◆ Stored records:
◇ ◇ ◇
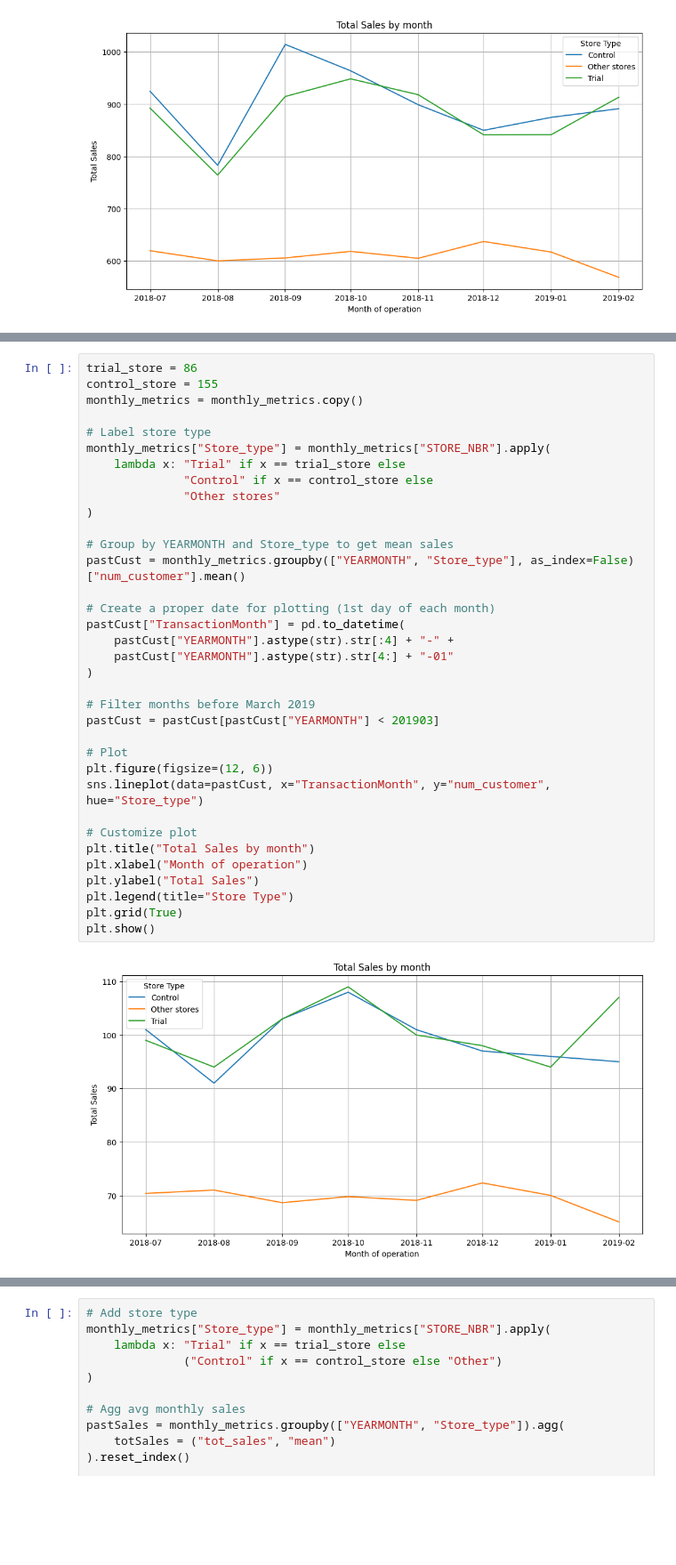
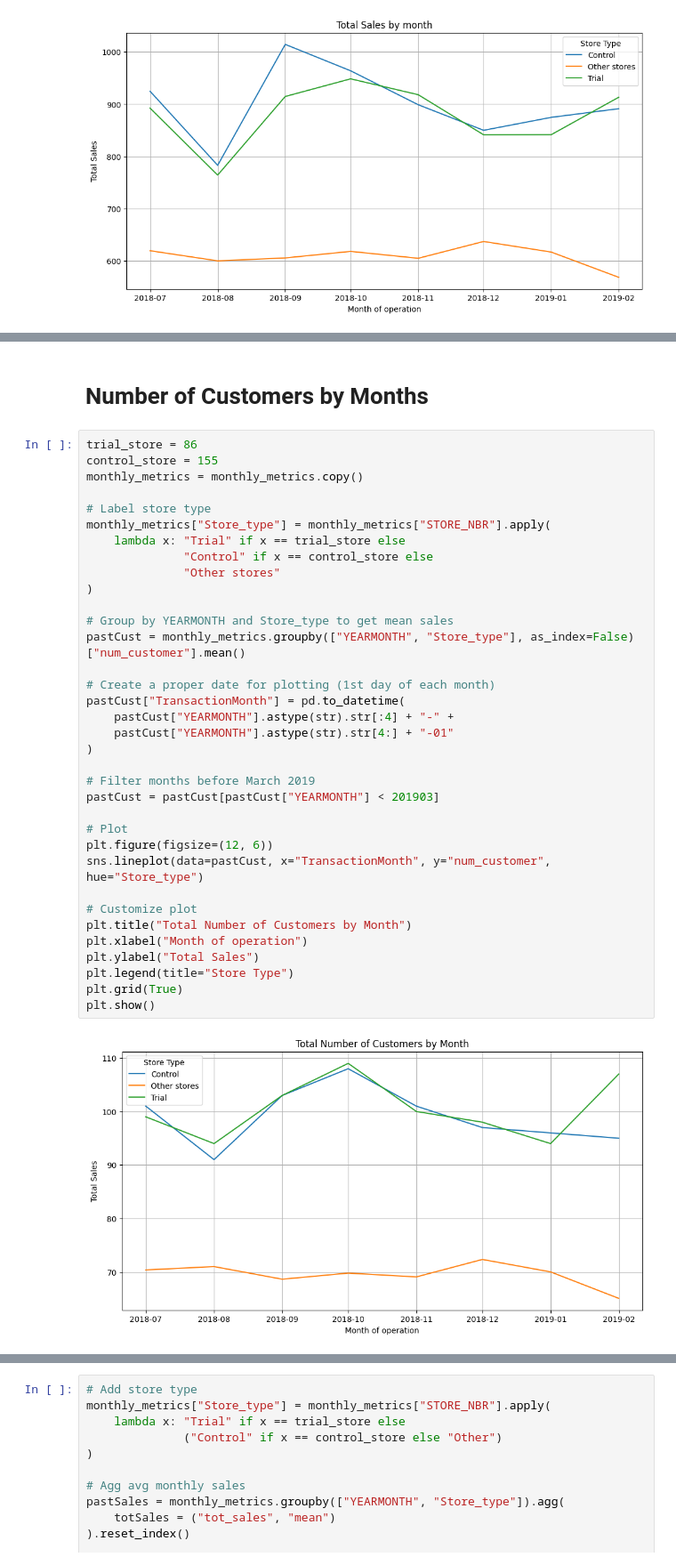
Before and after one commit to Vedant-cloud-ctrl/Quantium, a Jupyter notebook: Quantium_Task_2.ipynb, the cells around one changed output, grey strips where cells are left out. Shown at 89% size. Cells and saved outputs as stored; diff of their text form; blank space fills up the shorter version.

```diff
--- a/Quantium_Task_2.ipynb
+++ b/Quantium_Task_2.ipynb
@@ -881,3 +894,5 @@ plt.show()
+# %% [markdown]
+# Number of Customers by Months
 # %%
 trial_store = 86
 control_store = 155
@@ -886,32 +901,32 @@ monthly_metrics = monthly_metrics.copy()
 # Label store type
 monthly_metrics["Store_type"] = monthly_metrics["STORE_NBR"].apply(
     lambda x: "Trial" if x == trial_store else
               "Control" if x == control_store else
               "Other stores"
 )
 
 # Group by YEARMONTH and Store_type to get mean sales
 pastCust = monthly_metrics.groupby(["YEARMONTH", "Store_type"], as_index=False)["num_customer"].mean()
 
 # Create a proper date for plotting (1st day of each month)
 pastCust["TransactionMonth"] = pd.to_datetime(
     pastCust["YEARMONTH"].astype(str).str[:4] + "-" +
     pastCust["YEARMONTH"].astype(str).str[4:] + "-01"
 )
 
 # Filter months before March 2019
 pastCust = pastCust[pastCust["YEARMONTH"] < 201903]
 
 # Plot
 plt.figure(figsize=(12, 6))
 sns.lineplot(data=pastCust, x="TransactionMonth", y="num_customer", hue="Store_type")
 
 # Customize plot
-plt.title("Total Sales by month")
+plt.title("Total Number of Customers by Month")
 plt.xlabel("Month of operation")
 plt.ylabel("Total Sales")
 plt.legend(title="Store Type")
 plt.grid(True)
 plt.show()
 # %% [output]
-[figure, old version]
+[figure, new version]
```
Also changed, not shown: parts of 18 cells of this notebook.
◇ ◇ ◇
◆ Exercise:
Each record above should be restated word for word. The pictures should not appear.

◆ Solution to this exercise:
Before and after one commit to Vedant-cloud-ctrl/Quantium, a Jupyter notebook: Quantium_Task_2.ipynb, the cells around one changed output, grey strips where cells are left out. Shown at 89% size. Cells and saved outputs as stored; diff of their text form; blank space fills up the shorter version.

```diff
--- a/Quantium_Task_2.ipynb
+++ b/Quantium_Task_2.ipynb
@@ -881,3 +894,5 @@ plt.show()
+# %% [markdown]
+# Number of Customers by Months
 # %%
 trial_store = 86
 control_store = 155
@@ -886,32 +901,32 @@ monthly_metrics = monthly_metrics.copy()
 # Label store type
 monthly_metrics["Store_type"] = monthly_metrics["STORE_NBR"].apply(
     lambda x: "Trial" if x == trial_store else
               "Control" if x == control_store else
               "Other stores"
 )
 
 # Group by YEARMONTH and Store_type to get mean sales
 pastCust = monthly_metrics.groupby(["YEARMONTH", "Store_type"], as_index=False)["num_customer"].mean()
 
 # Create a proper date for plotting (1st day of each month)
 pastCust["TransactionMonth"] = pd.to_datetime(
     pastCust["YEARMONTH"].astype(str).str[:4] + "-" +
     pastCust["YEARMONTH"].astype(str).str[4:] + "-01"
 )
 
 # Filter months before March 2019
 pastCust = pastCust[pastCust["YEARMONTH"] < 201903]
 
 # Plot
 plt.figure(figsize=(12, 6))
 sns.lineplot(data=pastCust, x="TransactionMonth", y="num_customer", hue="Store_type")
 
 # Customize plot
-plt.title("Total Sales by month")
+plt.title("Total Number of Customers by Month")
 plt.xlabel("Month of operation")
 plt.ylabel("Total Sales")
 plt.legend(title="Store Type")
 plt.grid(True)
 plt.show()
 # %% [output]
-[figure, old version]
+[figure, new version]
```
Also changed, not shown: parts of 18 cells of this notebook.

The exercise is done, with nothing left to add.